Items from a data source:
-- Opening Marker --

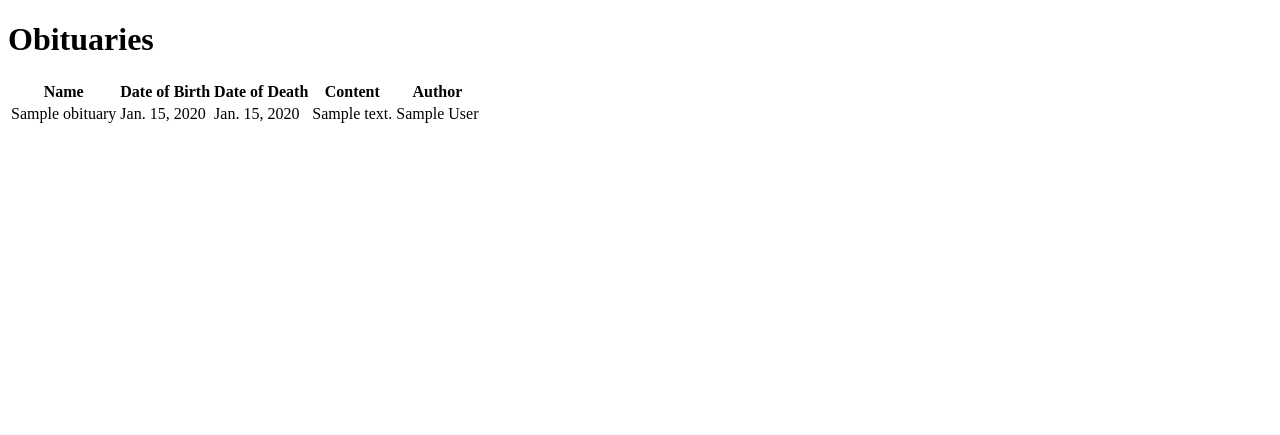
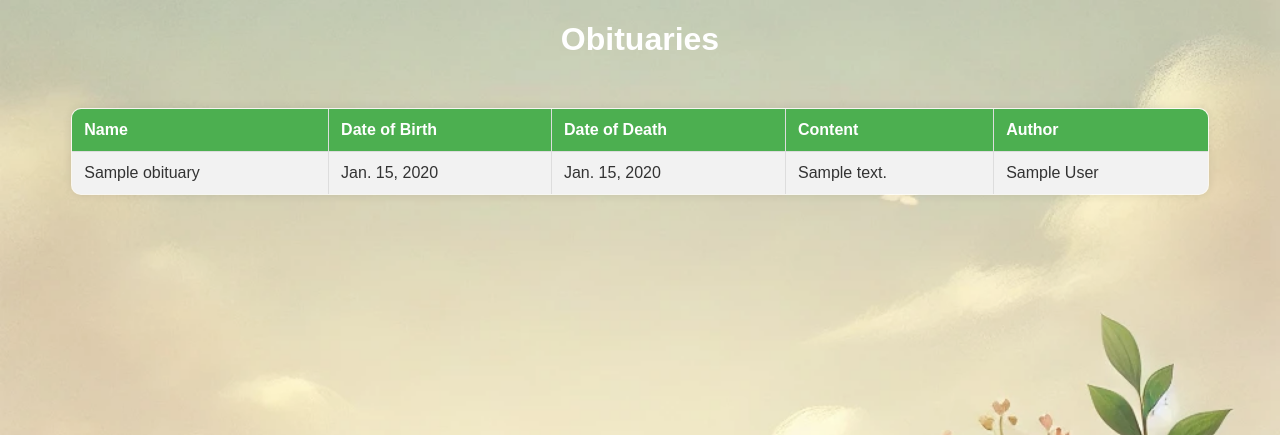
Before and after one commit to wamimi/Obituary-Management-Platform, a Django app: page /obituaries/view/ in a window 1280 px wide. Shown: the top 435 px of the page. Run offline with Django 5.2, Linux system fonts and the light colour scheme; tables that the repository leaves empty hold one stand-in row (values such as "Sample post").

Commit message:
Enhanced styling of the submit and view obituaries forms

```diff
--- a/obituaries/templates/obituaries/view_obituaries.html
+++ b/obituaries/templates/obituaries/view_obituaries.html
@@ -4,6 +4,8 @@
     <meta charset="UTF-8">
     <meta name="viewport" content="width=device-width, initial-scale=1.0">
     <title>View Obituaries</title>
+    {% load static %}
+    <link rel="stylesheet" href="{% static 'css/styles.css' %}">
 </head>
 <body>
     <h1>Obituaries</h1>
@@ -23,6 +25,10 @@
             <td>{{ obituary.content }}</td>
             <td>{{ obituary.author }}</td>
         </tr>
+        {% empty %}
+        <tr>
+            <td colspan="5">No obituaries available.</td>
+        </tr>
         {% endfor %}
     </table>
 </body>
--- a/obituaries/views.py
+++ b/obituaries/views.py
@@ -1,6 +1,16 @@
 from django.shortcuts import render, redirect
 from django.http import HttpResponse
 from .models import Obituary
+from django.utils.text import slugify
+
+def generate_unique_slug(name):
+    slug = slugify(name)
+    unique_slug = slug
+    num = 1
+    while Obituary.objects.filter(slug=unique_slug).exists():
+        unique_slug = f"{slug}-{num}"
+        num += 1
+    return unique_slug
 
 def submit_obituary(request):
     if request.method == 'POST':
@@ -9,7 +19,8 @@ def submit_obituary(request):
         date_of_death = request.POST['date_of_death']
         content = request.POST['content']
         author = request.POST['author']
-        slug = name.lower().replace(' ', '-')
+
+        slug = generate_unique_slug(name)
 
         obituary = Obituary(
             name=name,
--- a/obituary_platform/settings.py
+++ b/obituary_platform/settings.py
@@ -116,7 +116,10 @@ USE_TZ = True
 # Static files (CSS, JavaScript, Images)
 # https://docs.djangoproject.com/en/5.0/howto/static-files/
 
-STATIC_URL = 'static/'
+STATIC_URL = '/static/'
+STATICFILES_DIRS = [
+    BASE_DIR / "static",
+]
 
 # Default primary key field type
 # https://docs.djangoproject.com/en/5.0/ref/settings/#default-auto-field
--- /dev/null
+++ b/static/css/styles.css
@@ -0,0 +1,83 @@
+body {
+    font-family: Arial, sans-serif;
+    background: url('../images/image.webp') no-repeat center center fixed;
+    background-size: cover;
+    color: #333;
+}
+
+h1 {
+    text-align: center;
+    color: #fff;
+}
+
+form {
+    max-width: 600px;
+    margin: 50px auto;
+    padding: 20px;
+    background: rgba(255, 255, 255, 0.8);
+    border-radius: 10px;
+    box-shadow: 0 0 10px rgba(0, 0, 0, 0.1);
+}
+
+form label {
+    display: block;
+    margin-bottom: 8px;
+    color: #333;
+}
+
+form input, form textarea, form button {
+    width: 100%;
+    padding: 10px;
+    margin-bottom: 10px;
+    border: 1px solid #ccc;
+    border-radius: 5px;
+}
+
+form button {
+    background: #28a745;
+    color: #fff;
+    border: none;
+    cursor: pointer;
+}
+
+form button:hover {
+    background: #218838;
+}
+
+table {
+    width: 90%;
+    margin: 50px auto;
+    border-collapse: collapse;
+    background: rgba(255, 255, 255, 0.8);
+    border-radius: 10px;
+    overflow: hidden;
+    box-shadow: 0 0 10px rgba(0, 0, 0, 0.1);
+}
+
+table, th, td {
+    border: 1px solid #ddd;
+    text-align: left;
+}
+
+th, td {
+    padding: 12px;
+}
+
+th {
+    background-color: #4CAF50;
+    color: white;
+}
+
+tr:nth-child(even) {
+    background-color: #f2f2f2;
+}
+
+/* Simple fade-in animation */
+@keyframes fadeIn {
+    from { opacity: 0; }
+    to { opacity: 1; }
+}
+
+body, form, table {
+    animation: fadeIn 1s ease-in;
+}
```
Also changed, not shown: static/images/image.webp (added).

-- Closing Marker --

__Work required__
Go through the data and gather every line that holds "request".

__Task output__
 def submit_obituary(request):
     if request.method == 'POST':
@@ -9,7 +19,8 @@ def submit_obituary(request):
         date_of_death = request.POST['date_of_death']
         content = request.POST['content']
         author = request.POST['author']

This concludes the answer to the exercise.